In fact, there is no mystery here for any close observer of the Irish economy. The key to understanding what has happened lies in recognising that Ireland’s recent run of rapid growth falls into two quite distinct parts. Up to 2000, we saw the genuine “Celtic Tiger” period. This was a delayed – and hence very fast – convergence to the frontier as the economy finally achieved full employment (and an end to underemployment in the farm sector) with rising participation rates and a reversal in the traditional direction of migration flows. The hallmark of this period was wage moderation – having risen by almost 2% per annum in the previous decade, exchange-rate-adjusted wage rates relative to trading partners were flat from 1986-2000.

The equilibrium reached in 2000 would have been a good place to stop.

The Irish boom

But before we could catch our breath,1 the demand momentum generated by the process of economic convergence was ratcheted up by the sharp decline in nominal and real interest rates resulting from Euro membership. Thus, convergence to a sustainable level of prosperity was succeeded by an unsustainable property boom, which was accompanied by deterioration in competitiveness and a relaxation of fiscal discipline.

In the 1980s, the ERM had delivered average real interest rates of 7%; even the floating rate period from 1993-1998 had real interest rates averaging almost 4%. In contrast, since joining the EMU, Ireland has had real interest rates averaging negative 1%. Capitalisation effects from these low interest rates compounded by optimism generated by the new prosperity and supported by net immigration resulted in a surge of residential property prices and construction activity. Lifting real house prices to four times their traditional level, and increasing the employment in construction from its traditional 6-7% up to almost 14%, this property boom spilled over into the rest of the economy. Wage rate developments were no longer moderate. They rose by over 2.5% per annum from 2000. Even fiscal performance deteriorated, as too much of the tax receipts – temporarily bloated by the construction boom – was spent on public sector pay rate increases.

Housing market participants’ extrapolative expectations were reinforced by the demonstration effect of similar but more modest property bubbles in the United States and the United Kingdom.
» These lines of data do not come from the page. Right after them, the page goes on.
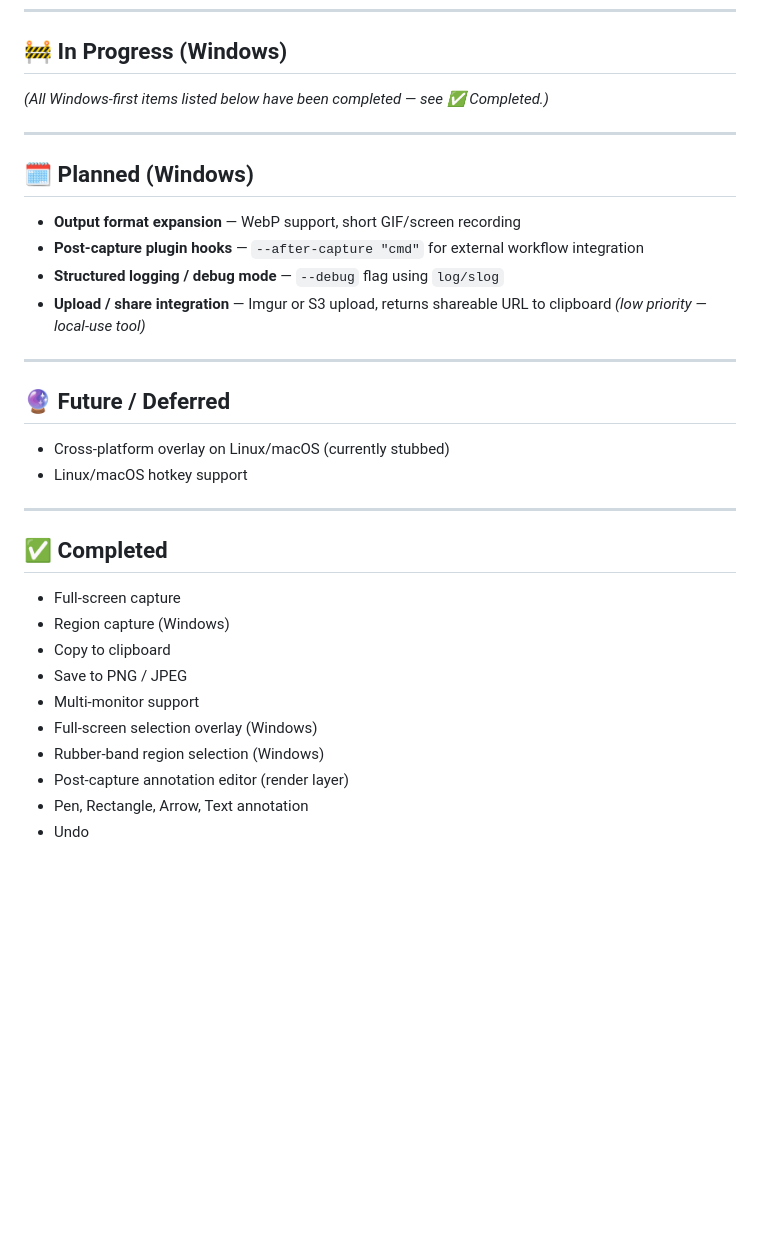
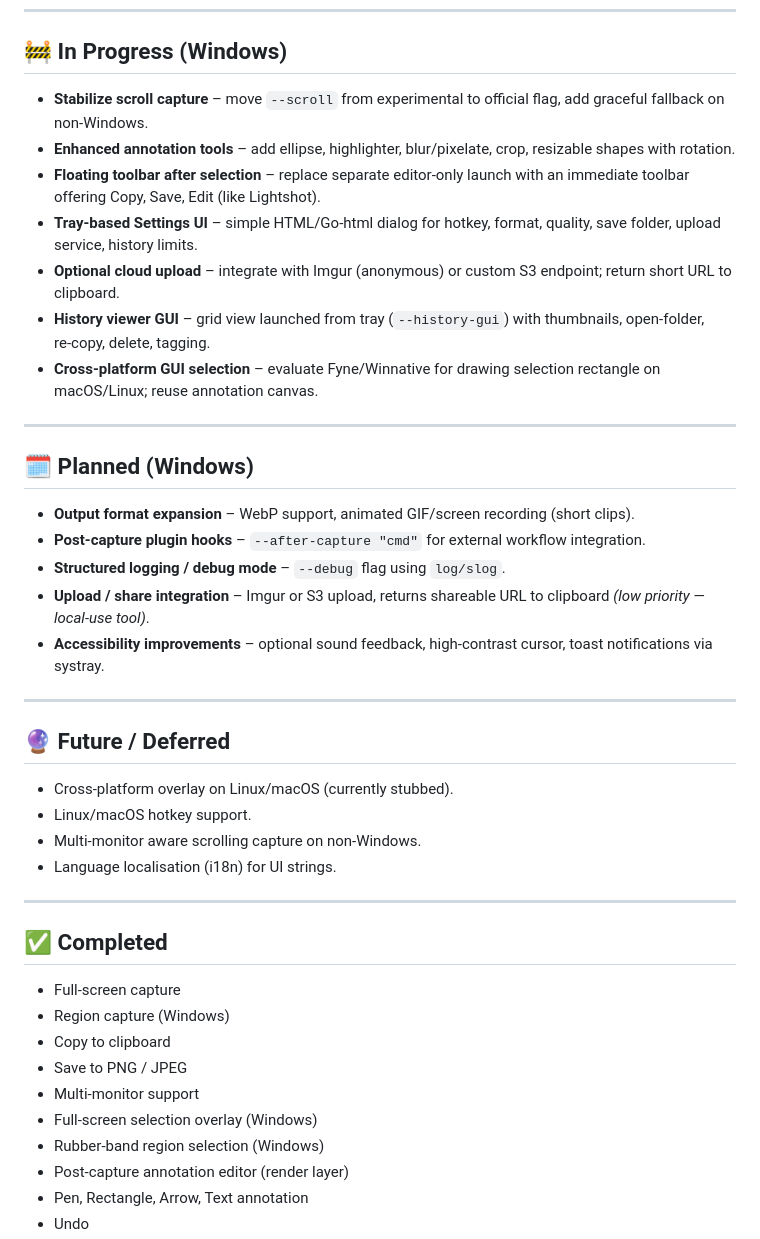
Before and after one commit to aung-arata/screensaver, a Markdown page: docs/roadmap.md, the part around one of its changes. GitHub-like rendering; blank space fills up the shorter version.

```diff
--- a/docs/roadmap.md
+++ b/docs/roadmap.md
@@ -6,35 +6,44 @@
 
 ## 🚧 In Progress (Windows)
 
-*(All Windows-first items listed below have been completed — see ✅ Completed.)*
+- **Stabilize scroll capture** – move `--scroll` from experimental to official flag, add graceful fallback on non-Windows.
+- **Enhanced annotation tools** – add ellipse, highlighter, blur/pixelate, crop, resizable shapes with rotation.
+- **Floating toolbar after selection** – replace separate editor‑only launch with an immediate toolbar offering Copy, Save, Edit (like Lightshot).
+- **Tray‑based Settings UI** – simple HTML/Go‑html dialog for hotkey, format, quality, save folder, upload service, history limits.
+- **Optional cloud upload** – integrate with Imgur (anonymous) or custom S3 endpoint; return short URL to clipboard.
+- **History viewer GUI** – grid view launched from tray (`--history-gui`) with thumbnails, open‑folder, re‑copy, delete, tagging.
+- **Cross‑platform GUI selection** – evaluate Fyne/Winnative for drawing selection rectangle on macOS/Linux; reuse annotation canvas.
 
 ---
 
 ## 🗓 Planned (Windows)
 
-- **Output format expansion** — WebP support, short GIF/screen recording
-- **Post-capture plugin hooks** — `--after-capture "cmd"` for external workflow integration
-- **Structured logging / debug mode** — `--debug` flag using `log/slog`
-- **Upload / share integration** — Imgur or S3 upload, returns shareable URL to clipboard *(low priority — local-use tool)*
+- **Output format expansion** – WebP support, animated GIF/screen recording (short clips).
+- **Post‑capture plugin hooks** – `--after-capture "cmd"` for external workflow integration.
+- **Structured logging / debug mode** – `--debug` flag using `log/slog`.
+- **Upload / share integration** – Imgur or S3 upload, returns shareable URL to clipboard *(low priority — local‑use tool)*.
+- **Accessibility improvements** – optional sound feedback, high‑contrast cursor, toast notifications via systray.
 
 ---
 
 ## 🔮 Future / Deferred
 
-- Cross-platform overlay on Linux/macOS (currently stubbed)
-- Linux/macOS hotkey support
+- Cross‑platform overlay on Linux/macOS (currently stubbed).
+- Linux/macOS hotkey support.
+- Multi‑monitor aware scrolling capture on non‑Windows.
+- Language localisation (i18n) for UI strings.
 
 ---
 
 ## ✅ Completed
 
-- Full-screen capture
+- Full‑screen capture
 - Region capture (Windows)
 - Copy to clipboard
 - Save to PNG / JPEG
-- Multi-monitor support
-- Full-screen selection overlay (Windows)
-- Rubber-band region selection (Windows)
-- Post-capture annotation editor (render layer)
+- Multi‑monitor support
+- Full‑screen selection overlay (Windows)
+- Rubber‑band region selection (Windows)
+- Post‑capture annotation editor (render layer)
 - Pen, Rectangle, Arrow, Text annotation
 - Undo
```
Also changed, not shown: other parts of docs/roadmap.md (+17 -17 lines).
Although credit may not have been an important driver in the early part of the bubble, new banking entrants ensured that it was not a constraint. To finance the construction boom, banks turned to the international market and imported funds equivalent to an astonishing 50% of GDP in just four years. By 2005 banks – increasingly dependent on this market segment for revenue growth – were relaxing their credit standards as the growth in demand slowed. Speculative house buyers exited the market as soon as house prices peaked in January 2007; prices have been falling steadily ever since. Standard econometric models suggest that equilibrium real house prices are still easily 25% below current levels.

This reversal in the fortunes of the economy may seem to have come very suddenly. But this slowdown had long been forecast by those who had diagnosed the marked change in the character of Irish growth after 2000. What is sudden is only the realisation that those shouting “wolf” were right all along. Spooked by the global credit crisis, banks have raised their credit standards and spreads from March 2008, but the fall-off in credit demand had come much earlier. Employment in construction has been falling since house prices started to turn.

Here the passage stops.